Investigators in Jacksonville, North Carolina, announced yesterday they now believe a trans woman whose lifeless body was found last month was murdered, but police and local media continue to use the victim’s deadname in public records. The body of Jenna Franks, 34, was found by city workers February 24th in a wooded area adjacent to a ditch they were clearing. GLAAD and friends of Franks called out the Jacksonville Police Department and local media for repeatedly misgendering her in death. Franks is the 9th known transgender victim of violence so far this year in the United States.
“Information obtained over the few days have investigators treating the case as a homicide,” Captain Mike Capps, supervisor of Jacksonville Police Department Investigative Services Division, said in a statement. He declined to release any further information at the time “due to the open investigation” but again deadnamed Franks in his statement.
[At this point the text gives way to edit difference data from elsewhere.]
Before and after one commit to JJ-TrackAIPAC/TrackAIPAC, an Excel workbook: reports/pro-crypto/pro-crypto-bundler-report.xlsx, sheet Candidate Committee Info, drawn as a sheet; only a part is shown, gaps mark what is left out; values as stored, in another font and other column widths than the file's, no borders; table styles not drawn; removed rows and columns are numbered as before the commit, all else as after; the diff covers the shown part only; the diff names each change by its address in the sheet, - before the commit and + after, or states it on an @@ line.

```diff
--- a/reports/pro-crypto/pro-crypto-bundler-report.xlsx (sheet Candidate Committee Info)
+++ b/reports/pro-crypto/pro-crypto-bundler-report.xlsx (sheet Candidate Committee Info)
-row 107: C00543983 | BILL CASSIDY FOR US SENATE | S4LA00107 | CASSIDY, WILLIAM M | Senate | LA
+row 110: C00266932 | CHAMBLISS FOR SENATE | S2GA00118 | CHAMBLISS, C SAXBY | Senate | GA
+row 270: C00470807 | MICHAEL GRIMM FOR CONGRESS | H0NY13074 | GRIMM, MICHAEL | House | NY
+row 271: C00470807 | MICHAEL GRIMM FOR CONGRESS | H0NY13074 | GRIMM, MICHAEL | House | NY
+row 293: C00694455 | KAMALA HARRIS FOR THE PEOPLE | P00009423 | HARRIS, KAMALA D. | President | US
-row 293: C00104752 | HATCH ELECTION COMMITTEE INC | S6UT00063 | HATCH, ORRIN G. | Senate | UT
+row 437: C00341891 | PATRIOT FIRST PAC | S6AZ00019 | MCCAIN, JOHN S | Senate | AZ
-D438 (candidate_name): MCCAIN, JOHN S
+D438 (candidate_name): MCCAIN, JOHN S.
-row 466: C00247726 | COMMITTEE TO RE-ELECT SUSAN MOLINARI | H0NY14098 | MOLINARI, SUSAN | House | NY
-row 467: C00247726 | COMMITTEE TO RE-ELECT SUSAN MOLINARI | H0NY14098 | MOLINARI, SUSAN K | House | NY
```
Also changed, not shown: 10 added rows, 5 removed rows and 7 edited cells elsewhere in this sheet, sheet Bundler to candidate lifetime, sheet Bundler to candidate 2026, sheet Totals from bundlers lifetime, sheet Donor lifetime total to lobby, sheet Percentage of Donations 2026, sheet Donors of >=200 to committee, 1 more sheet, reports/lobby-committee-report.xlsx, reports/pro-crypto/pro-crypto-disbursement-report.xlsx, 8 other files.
Police were called to investigate the discovery of a body by personnel from the Jacksonville City Streets Division in the area of Ellis Boulevard and White Street on Wednesday of last week. Workers led police to the lifeless body of Franks which was located between a bike path and Ellis Boulevard. Police have released little information on her death other than to say they now are investigating the case as a homicide.
Dennis Biancuzzo, director of Onslow County LGBTQ+ Community Center, said in a statement Franks was “a transgender woman” who was “loved by many people” in the local community.
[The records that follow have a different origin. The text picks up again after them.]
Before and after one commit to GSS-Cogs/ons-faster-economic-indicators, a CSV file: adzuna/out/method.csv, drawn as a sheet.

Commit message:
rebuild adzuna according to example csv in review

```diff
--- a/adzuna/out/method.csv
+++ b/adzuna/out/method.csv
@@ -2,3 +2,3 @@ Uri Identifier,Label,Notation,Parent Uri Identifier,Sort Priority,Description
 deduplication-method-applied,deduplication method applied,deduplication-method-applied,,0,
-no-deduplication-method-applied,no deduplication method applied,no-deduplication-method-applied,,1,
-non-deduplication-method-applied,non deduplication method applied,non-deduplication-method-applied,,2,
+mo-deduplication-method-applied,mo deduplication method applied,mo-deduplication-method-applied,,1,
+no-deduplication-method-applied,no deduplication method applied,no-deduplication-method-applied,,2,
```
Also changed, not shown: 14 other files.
“But the first thing reported about her by local media was the one thing I never wanted to hear: the deadname she was assigned at birth,” Biancuzzo revealed.
“It’s unfortunate that North Carolina’s local media has failed transgender North Carolinians at a time when accuracy and representation are needed the most,” Serena Sonoma, communications coordinator and regional media lead, U.S. South for GLAAD, said in a statement. By “choosing not to respect trans identities,” Sonoma said local media “opens the community up to discrimination, and potentially more violence.”
According to GLAAD, organizations including Equality North Carolina, Campaign for Southern Equality, and The Onslow County LGBTQ+ Community Center, all contacted The Jacksonville Daily News and CBS-affiliate WNCT-TV as well as the local police to update their records with Franks name, and they have not.
Franks is the ninth known trans victim of violence so far this year. Last year was the worst year on record for trans violence in America, with a reported 45 known victims although many crimes go unreported or victims are misgendered or deadnamed.
Police have asked anyone with information to contact Detective Kymberly Schott at (910) 938-6414 or [email protected] or Crime Stoppers at (910) 938-3273. Information can also be anonymously texted by typing TIP4CSJAX along with the relevant information to 274637 (CRIMES). Refer to Case 21-00540 when calling or texting about the investigation.